The records:
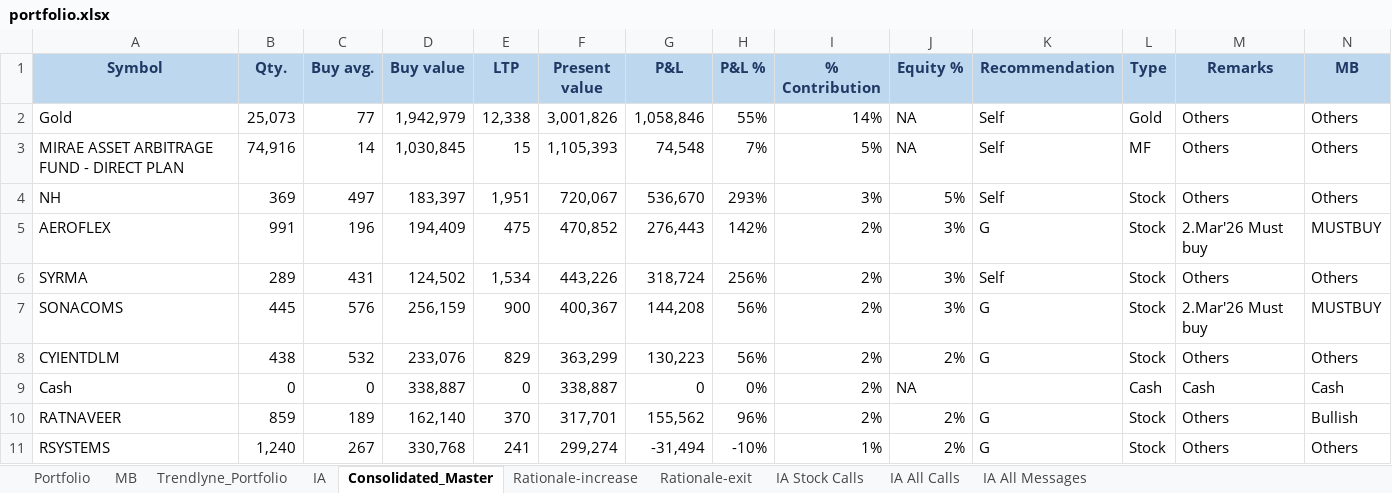
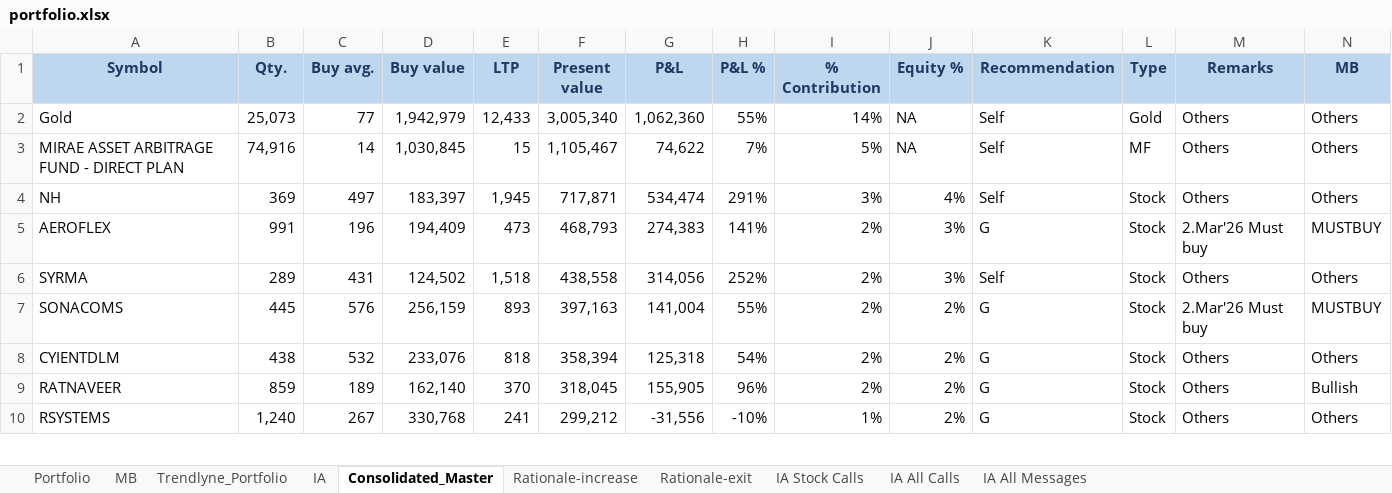
Before and after one commit to kvector0001/STT-Dashboard, an Excel workbook: data/portfolio.xlsx, sheet Consolidated_Master, drawn as a sheet; only a part is shown; values as stored, in another font and other column widths than the file's, no borders; charts and pictures and conditional formats not drawn; removed rows and columns are numbered as before the commit, all else as after; the diff covers the shown part only; the diff names each change by its address in the sheet, - before the commit and + after, or states it on an @@ line.

```diff
--- a/data/portfolio.xlsx (sheet Consolidated_Master)
+++ b/data/portfolio.xlsx (sheet Consolidated_Master)
-E2 (LTP): 12,338
+E2 (LTP): 12,433
-F2 (Present value): 3,001,826
+F2 (Present value): 3,005,340
-G2 (P&L): 1,058,846
+G2 (P&L): 1,062,360
-F3 (Present value): 1,105,393
+F3 (Present value): 1,105,467
-G3 (P&L): 74,548
+G3 (P&L): 74,622
-E4 (LTP): 1,951
+E4 (LTP): 1,945
-F4 (Present value): 720,067
+F4 (Present value): 717,871
-G4 (P&L): 536,670
+G4 (P&L): 534,474
-H4 (P&L %): 293%
+H4 (P&L %): 291%
-J4 (Equity %): 5%
+J4 (Equity %): 4%
-E5 (LTP): 475
+E5 (LTP): 473
-F5 (Present value): 470,852
+F5 (Present value): 468,793
-G5 (P&L): 276,443
+G5 (P&L): 274,383
-H5 (P&L %): 142%
+H5 (P&L %): 141%
-E6 (LTP): 1,534
+E6 (LTP): 1,518
-F6 (Present value): 443,226
+F6 (Present value): 438,558
-G6 (P&L): 318,724
+G6 (P&L): 314,056
-H6 (P&L %): 256%
+H6 (P&L %): 252%
-E7 (LTP): 900
+E7 (LTP): 893
-F7 (Present value): 400,367
+F7 (Present value): 397,163
-G7 (P&L): 144,208
+G7 (P&L): 141,004
-H7 (P&L %): 56%
+H7 (P&L %): 55%
-J7 (Equity %): 3%
+J7 (Equity %): 2%
-E8 (LTP): 829
+E8 (LTP): 818
-F8 (Present value): 363,299
+F8 (Present value): 358,394
-G8 (P&L): 130,223
+G8 (P&L): 125,318
-H8 (P&L %): 56%
+H8 (P&L %): 54%
-row 9: Cash | 0 | 0 | 338,887 | 0 | 338,887 | 0 | 0% | 2% | NA |  | Cash | Cash | Cash
-F9 (Present value): 317,701
+F9 (Present value): 318,045
-G9 (P&L): 155,562
+G9 (P&L): 155,905
-F10 (Present value): 299,274
+F10 (Present value): 299,212
-G10 (P&L): -31,494
+G10 (P&L): -31,556
```
Also changed, not shown: 16 added rows, 14 removed rows and 472 edited cells elsewhere in this sheet, sheet Portfolio, sheet IA, sheet Trendlyne_Portfolio, sheet MB, 2 other files.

Task instructions: From the first line to the last, output the records exactly without pictures.

Solution for this problem:
Before and after one commit to kvector0001/STT-Dashboard, an Excel workbook: data/portfolio.xlsx, sheet Consolidated_Master, drawn as a sheet; only a part is shown; values as stored, in another font and other column widths than the file's, no borders; charts and pictures and conditional formats not drawn; removed rows and columns are numbered as before the commit, all else as after; the diff covers the shown part only; the diff names each change by its address in the sheet, - before the commit and + after, or states it on an @@ line.

```diff
--- a/data/portfolio.xlsx (sheet Consolidated_Master)
+++ b/data/portfolio.xlsx (sheet Consolidated_Master)
-E2 (LTP): 12,338
+E2 (LTP): 12,433
-F2 (Present value): 3,001,826
+F2 (Present value): 3,005,340
-G2 (P&L): 1,058,846
+G2 (P&L): 1,062,360
-F3 (Present value): 1,105,393
+F3 (Present value): 1,105,467
-G3 (P&L): 74,548
+G3 (P&L): 74,622
-E4 (LTP): 1,951
+E4 (LTP): 1,945
-F4 (Present value): 720,067
+F4 (Present value): 717,871
-G4 (P&L): 536,670
+G4 (P&L): 534,474
-H4 (P&L %): 293%
+H4 (P&L %): 291%
-J4 (Equity %): 5%
+J4 (Equity %): 4%
-E5 (LTP): 475
+E5 (LTP): 473
-F5 (Present value): 470,852
+F5 (Present value): 468,793
-G5 (P&L): 276,443
+G5 (P&L): 274,383
-H5 (P&L %): 142%
+H5 (P&L %): 141%
-E6 (LTP): 1,534
+E6 (LTP): 1,518
-F6 (Present value): 443,226
+F6 (Present value): 438,558
-G6 (P&L): 318,724
+G6 (P&L): 314,056
-H6 (P&L %): 256%
+H6 (P&L %): 252%
-E7 (LTP): 900
+E7 (LTP): 893
-F7 (Present value): 400,367
+F7 (Present value): 397,163
-G7 (P&L): 144,208
+G7 (P&L): 141,004
-H7 (P&L %): 56%
+H7 (P&L %): 55%
-J7 (Equity %): 3%
+J7 (Equity %): 2%
-E8 (LTP): 829
+E8 (LTP): 818
-F8 (Present value): 363,299
+F8 (Present value): 358,394
-G8 (P&L): 130,223
+G8 (P&L): 125,318
-H8 (P&L %): 56%
+H8 (P&L %): 54%
-row 9: Cash | 0 | 0 | 338,887 | 0 | 338,887 | 0 | 0% | 2% | NA |  | Cash | Cash | Cash
-F9 (Present value): 317,701
+F9 (Present value): 318,045
-G9 (P&L): 155,562
+G9 (P&L): 155,905
-F10 (Present value): 299,274
+F10 (Present value): 299,212
-G10 (P&L): -31,494
+G10 (P&L): -31,556
```
Also changed, not shown: 16 added rows, 14 removed rows and 472 edited cells elsewhere in this sheet, sheet Portfolio, sheet IA, sheet Trendlyne_Portfolio, sheet MB, 2 other files.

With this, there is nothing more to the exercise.